Records from a data source:
-- Opening Marker --
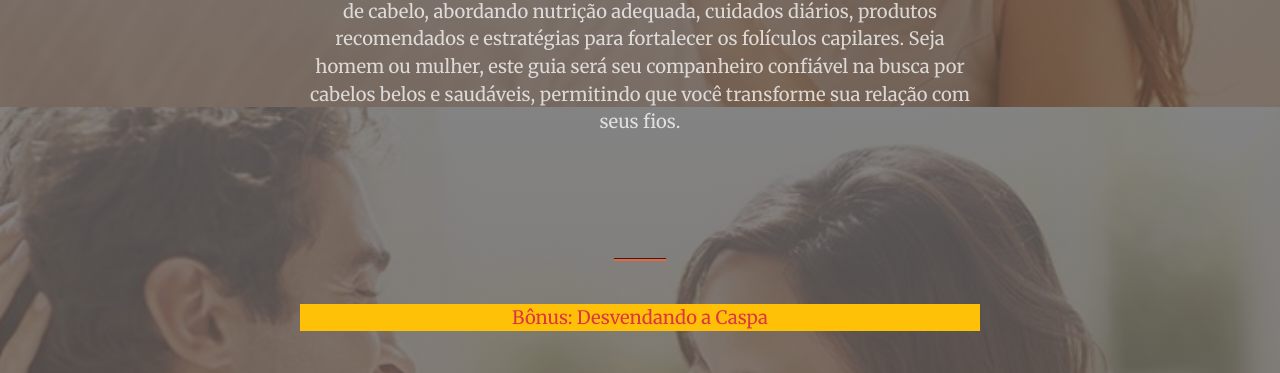
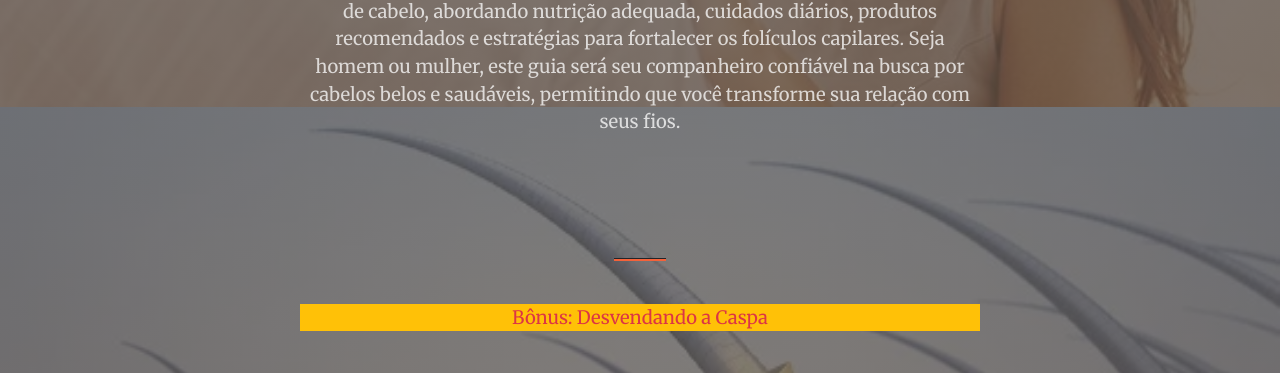
Before and after one commit to ReneFarias/landing_page_edt-sbu, a plain HTML site: page index.html in a window 1280 px wide. Shown: the part 5803-6176 px from the top of the page. Drawn offline with nearby package versions, Linux system fonts and the light colour scheme; some packages are replaced by stand-ins of ours; a script that the page names is missing.

Commit message:
fix bug
background img 6

```diff
--- a/index.html
+++ b/index.html
@@ -364,7 +364,7 @@
             </div>
         </header>
         <!-- Masthead-->
-        <header class="masthead-5">
+        <header class="masthead-6">
             <div class="container px-4 px-lg-5 h-100">
                 <div class="row gx-4 gx-lg-5 h-100 align-items-center justify-content-center text-center">
                     <div class="col-lg-8 align-self-end">
```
-- Closing Marker --
What is needed is each line from the records with the word "html" in it.

Answer section
Before and after one commit to ReneFarias/landing_page_edt-sbu, a plain HTML site: page index.html in a window 1280 px wide. Shown: the part 5803-6176 px from the top of the page. Drawn offline with nearby package versions, Linux system fonts and the light colour scheme; some packages are replaced by stand-ins of ours; a script that the page names is missing.
--- a/index.html
+++ b/index.html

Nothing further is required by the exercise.